Getting Started with Lisp

Lisp is an old and powerful language that influences modern languages like C#. Lisp is also difficult to jump into. I’ll outline where to go to download a compiler and the steps needed to start using Lisp today.

Lisp is known as the programmable programming language. I became interested in Lisp when I learned how many of the sexy features in C#, like anonymous delegates, were implemented in Lisp 20 years ago. I wanted to find out more about Lisp but I didn’t know where to start. The first step I found is to setup a Lisp environment.

Download a Compiler

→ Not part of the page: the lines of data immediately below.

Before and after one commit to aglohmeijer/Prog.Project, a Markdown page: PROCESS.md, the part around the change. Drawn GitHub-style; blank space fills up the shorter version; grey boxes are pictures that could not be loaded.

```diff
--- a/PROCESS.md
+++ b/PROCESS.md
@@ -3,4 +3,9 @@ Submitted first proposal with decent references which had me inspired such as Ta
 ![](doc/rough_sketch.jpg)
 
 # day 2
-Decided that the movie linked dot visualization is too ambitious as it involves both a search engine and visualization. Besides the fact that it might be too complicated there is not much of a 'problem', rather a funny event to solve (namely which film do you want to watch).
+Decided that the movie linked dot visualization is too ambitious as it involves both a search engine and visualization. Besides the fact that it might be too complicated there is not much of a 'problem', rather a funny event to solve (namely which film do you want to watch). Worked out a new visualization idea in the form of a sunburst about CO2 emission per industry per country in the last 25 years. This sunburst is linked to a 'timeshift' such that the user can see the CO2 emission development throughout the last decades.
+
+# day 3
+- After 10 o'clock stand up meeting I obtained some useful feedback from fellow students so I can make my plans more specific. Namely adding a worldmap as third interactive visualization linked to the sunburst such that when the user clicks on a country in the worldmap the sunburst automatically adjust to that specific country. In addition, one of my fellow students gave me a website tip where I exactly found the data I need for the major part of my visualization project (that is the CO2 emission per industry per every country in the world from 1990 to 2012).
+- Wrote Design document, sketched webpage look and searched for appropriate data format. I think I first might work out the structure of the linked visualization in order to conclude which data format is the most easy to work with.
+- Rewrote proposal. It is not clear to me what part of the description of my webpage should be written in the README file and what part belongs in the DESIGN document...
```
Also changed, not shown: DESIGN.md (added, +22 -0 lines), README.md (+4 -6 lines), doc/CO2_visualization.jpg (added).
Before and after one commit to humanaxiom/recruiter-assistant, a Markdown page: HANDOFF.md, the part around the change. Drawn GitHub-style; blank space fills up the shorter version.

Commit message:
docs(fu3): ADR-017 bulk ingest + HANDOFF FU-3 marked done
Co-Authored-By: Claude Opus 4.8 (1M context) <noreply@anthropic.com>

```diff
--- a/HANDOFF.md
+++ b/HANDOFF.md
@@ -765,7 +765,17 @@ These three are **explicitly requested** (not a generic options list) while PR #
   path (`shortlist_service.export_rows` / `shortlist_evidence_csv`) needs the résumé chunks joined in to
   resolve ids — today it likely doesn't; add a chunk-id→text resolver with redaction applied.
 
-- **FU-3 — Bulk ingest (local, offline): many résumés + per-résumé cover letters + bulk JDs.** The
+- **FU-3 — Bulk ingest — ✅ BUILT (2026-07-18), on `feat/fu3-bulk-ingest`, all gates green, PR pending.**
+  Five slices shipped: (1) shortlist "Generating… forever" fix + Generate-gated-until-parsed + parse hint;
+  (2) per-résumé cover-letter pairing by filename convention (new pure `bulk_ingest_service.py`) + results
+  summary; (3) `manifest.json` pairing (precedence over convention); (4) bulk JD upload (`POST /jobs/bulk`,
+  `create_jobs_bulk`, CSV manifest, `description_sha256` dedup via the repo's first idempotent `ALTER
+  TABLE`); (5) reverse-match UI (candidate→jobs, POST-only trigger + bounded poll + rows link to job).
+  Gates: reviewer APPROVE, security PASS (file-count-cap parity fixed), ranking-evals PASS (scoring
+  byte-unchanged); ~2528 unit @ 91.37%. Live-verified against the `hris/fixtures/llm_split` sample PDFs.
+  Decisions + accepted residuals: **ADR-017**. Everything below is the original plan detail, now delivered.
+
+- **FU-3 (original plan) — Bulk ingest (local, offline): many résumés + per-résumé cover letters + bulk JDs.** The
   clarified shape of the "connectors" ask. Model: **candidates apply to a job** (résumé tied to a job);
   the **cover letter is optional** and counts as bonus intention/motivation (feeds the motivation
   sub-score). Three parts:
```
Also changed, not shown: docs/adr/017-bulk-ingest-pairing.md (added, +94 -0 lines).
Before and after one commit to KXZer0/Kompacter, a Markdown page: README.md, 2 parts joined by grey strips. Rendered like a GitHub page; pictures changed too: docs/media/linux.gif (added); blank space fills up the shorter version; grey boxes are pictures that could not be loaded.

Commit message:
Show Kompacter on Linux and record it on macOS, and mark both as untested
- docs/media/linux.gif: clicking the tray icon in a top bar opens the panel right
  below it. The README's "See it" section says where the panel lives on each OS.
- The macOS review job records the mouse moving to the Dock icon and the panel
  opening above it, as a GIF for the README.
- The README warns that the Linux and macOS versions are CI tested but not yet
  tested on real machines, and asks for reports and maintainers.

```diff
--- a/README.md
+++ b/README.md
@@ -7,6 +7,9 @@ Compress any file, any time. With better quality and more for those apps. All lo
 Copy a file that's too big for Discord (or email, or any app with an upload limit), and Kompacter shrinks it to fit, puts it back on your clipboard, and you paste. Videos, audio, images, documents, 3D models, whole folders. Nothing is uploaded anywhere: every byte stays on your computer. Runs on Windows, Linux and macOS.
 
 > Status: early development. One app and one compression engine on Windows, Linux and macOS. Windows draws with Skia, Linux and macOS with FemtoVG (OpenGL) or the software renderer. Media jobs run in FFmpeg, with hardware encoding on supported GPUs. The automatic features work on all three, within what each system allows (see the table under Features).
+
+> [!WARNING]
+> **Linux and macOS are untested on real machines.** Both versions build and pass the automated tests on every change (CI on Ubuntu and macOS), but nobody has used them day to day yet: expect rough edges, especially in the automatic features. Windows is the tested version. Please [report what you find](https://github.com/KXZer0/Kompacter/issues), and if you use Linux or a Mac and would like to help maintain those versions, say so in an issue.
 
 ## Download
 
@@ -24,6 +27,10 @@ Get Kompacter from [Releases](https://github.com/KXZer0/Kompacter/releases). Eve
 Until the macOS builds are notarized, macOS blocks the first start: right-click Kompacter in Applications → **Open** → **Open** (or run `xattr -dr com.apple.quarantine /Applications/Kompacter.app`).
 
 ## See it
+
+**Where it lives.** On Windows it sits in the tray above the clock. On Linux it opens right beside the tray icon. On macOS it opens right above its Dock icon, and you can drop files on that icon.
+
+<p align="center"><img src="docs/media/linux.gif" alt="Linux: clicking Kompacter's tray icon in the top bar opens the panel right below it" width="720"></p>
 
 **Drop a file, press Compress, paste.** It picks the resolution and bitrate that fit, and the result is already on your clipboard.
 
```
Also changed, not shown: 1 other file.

Lisp has many different dialects. Common Lisp is one dialect. There are several different implementations of Common Lisp similar to the different implementations of C++. The first step is to choose and download a specific Lisp compiler. I decided on Steel Bank Common Lisp (SBCL) for no rhyme or reason. One hurdle to overcome is understanding the unorthodox grid of available downloads.


The secret to the grid is to look for your OS in left column and your processor in the top column. I was directed to the yellow square labeled 1.0.9. This links to a installation file called sbcl-1.0.9-x86-windows-binary.msi. Executing the installer will install some files to the in C:\Program Files\Steel Bank Common Lisp\1.0.9folder. The most important file is the sbcl.exe. I actually created a shortcut to this file and placed it in my C:\Documents and Settings\All Users\Start Menu\Programs\Lispfolder.


Stand your Ground

Running the sbcl.exe executable and firing up Lisp for the first time is a little daunting. You’ll get a sappy message about a Kitten of Death and then just a * prompt, almost mocking you saying

Here’s your Lisp environment…now what are you going to do?

Just shoot back with this and press enter:

(+ 2 3)

Lisp will reply with:


Lisp is conquered. I now feel confident in taking the next step and actually studying the language to see what it can do. For this I highly recommend Practical Common Lisp.

Future Plans

I like the idea of being able to pass around functions and redefine them on the fly. I feel similar to Lawrence and appreciate how clean the language is. It is void of a lot of keywords. I don’t have any plans of writing an entire application in Lisp, but if I run into needing a small utility app, I will definitely consider using Lisp.